In a Black History Month roundtable of six Black White House cabinet members today, Secretary of Defense Lloyd J. Austin III shared his career experiences and his views on the importance of diversity.
Joining the secretary were cabinet members Marcia L. Fudge, secretary of Housing and Urban Development; Michael S. Regan, administrator of the Environmental Protection Agency; Shalanda D. Young, acting director of the Office of Management and Budget; Linda Thomas-Greenfield, ambassador of the U.S. Mission to the United Nations; and Cecilia E. Rouse, chair of the Council of Economic Advisers.
As a 41-year Army career officer, the secretary entered the military as a student at the U.S. Military Academy in West Point, New York. It was there where he realized his first mentor would be Henry O. Flipper, the first black graduate of the school.
“Initially, the first tough thing I had to do was go to West Point and finish and be successful,” Austin shared with the other cabinet members. He recalled how Flipper, who graduated in 1877, also was from his hometown of Thomasville, Georgia.
“The things [Flipper] had to go through in order to graduate and become an officer in the Army and the sacrifices he made were just extraordinary,” the secretary said. “And I felt that if he could do that, in that day and age, surely I could be successful, as well. [He] was a great role model for me,” he said, noting that he had numerous mentors in his career.

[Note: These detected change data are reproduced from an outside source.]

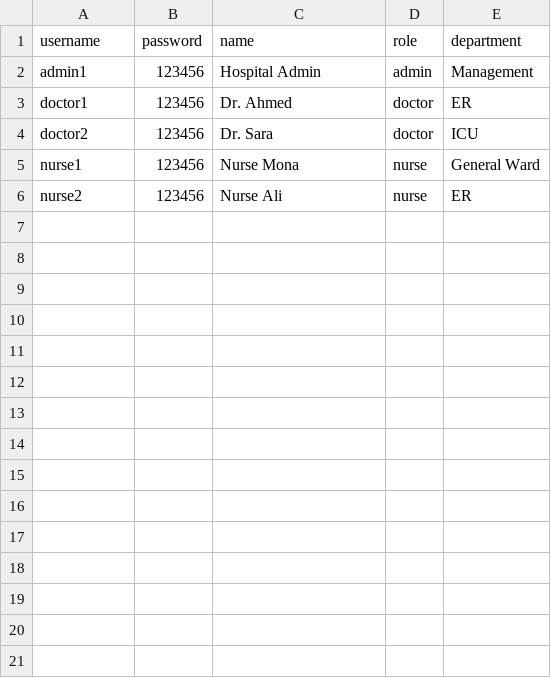
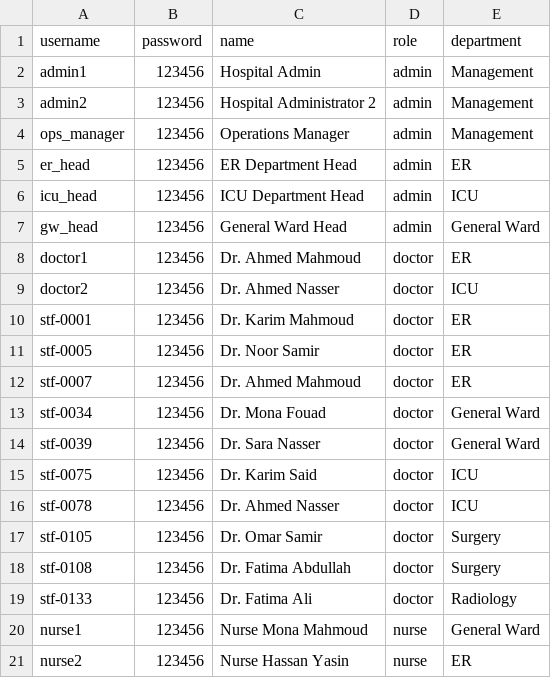
Before and after one commit to boabdu08/Hro-ps-ai, a CSV file: users.csv, drawn as a sheet; only a part is shown; the diff covers the shown part only.

```diff
--- a/users.csv
+++ b/users.csv
@@ -2,5 +2,20 @@ username,password,name,role,department
 admin1,123456,Hospital Admin,admin,Management
-doctor1,123456,Dr. Ahmed,doctor,ER
-doctor2,123456,Dr. Sara,doctor,ICU
-nurse1,123456,Nurse Mona,nurse,General Ward
-nurse2,123456,Nurse Ali,nurse,ER
+admin2,123456,Hospital Administrator 2,admin,Management
+ops_manager,123456,Operations Manager,admin,Management
+er_head,123456,ER Department Head,admin,ER
+icu_head,123456,ICU Department Head,admin,ICU
+gw_head,123456,General Ward Head,admin,General Ward
+doctor1,123456,Dr. Ahmed Mahmoud,doctor,ER
+doctor2,123456,Dr. Ahmed Nasser,doctor,ICU
+stf-0001,123456,Dr. Karim Mahmoud,doctor,ER
+stf-0005,123456,Dr. Noor Samir,doctor,ER
+stf-0007,123456,Dr. Ahmed Mahmoud,doctor,ER
+stf-0034,123456,Dr. Mona Fouad,doctor,General Ward
+stf-0039,123456,Dr. Sara Nasser,doctor,General Ward
+stf-0075,123456,Dr. Karim Said,doctor,ICU
+stf-0078,123456,Dr. Ahmed Nasser,doctor,ICU
+stf-0105,123456,Dr. Omar Samir,doctor,Surgery
+stf-0108,123456,Dr. Fatima Abdullah,doctor,Surgery
+stf-0133,123456,Dr. Fatima Ali,doctor,Radiology
+nurse1,123456,Nurse Mona Mahmoud,nurse,General Ward
+nurse2,123456,Nurse Hassan Yasin,nurse,ER
```
Also changed, not shown: 10 added rows elsewhere in this file, 7 other files.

Austin rose to the rank of four-star Army general and retired following his post as the commander of U.S. Central Command.
“I really loved what I was doing,” he said of his Army career. “I loved being with the soldiers, I loved leading, I loved being a part of a great team and being a part of something bigger than myself.”
And that military passion allowed Austin to do what was needed in terms of investing the time and effort to become good at what he was doing, he said. “And so, 41 years later, I took the uniform off. And as you know, I was offered — a year-plus ago — the opportunity to join [President Joe Biden’s] team. I really feel fortunate to be able to come and join a team again,” he added.
In terms of Biden’s strides with diversity, the secretary said he “cannot speak more highly about the example he has set. And I know firsthand that the president is committed to that issue.” On the 2020 presidential campaign trail, then-presidential candidate Biden pledged to establish the most diverse cabinet in the history of the country.
Austin said he is “honored to be the first African-American secretary of defense.”
And as the 28th secretary of defense, he said he does not want to be the last African-American secretary of defense. “I want to make sure I create the conditions that young people out there … can really relate to and say, ‘I can be him, or I can be very successful in the Department of Defense.'”
What the secretary said he thinks about 24 hours of every day is defending the United States. “I have a great team that helps me do that,” he added.
And one of the things he wants to do at DOD is make sure he creates as inclusive an environment as possible, Austin said. “Diversity is really important to us. The … military has led the way in a lot of cases. With respect to diversity, I’ve got to make sure that we continue to make strides. And I equate diversity with being invited to the dance. Inclusion is actually being asked to dance.”
It’s also a goal of the secretary’s to make sure DOD has the environment that’s not only diverse in the ranks, but there’s also diversity in the leadership and it’s inclusive, too, he noted.
“I believe this cabinet is very inclusive,” Austin said. “Every time that I’m with the cabinet members, I always feel welcomed and that I am with teammates I can work with, trust and count on.”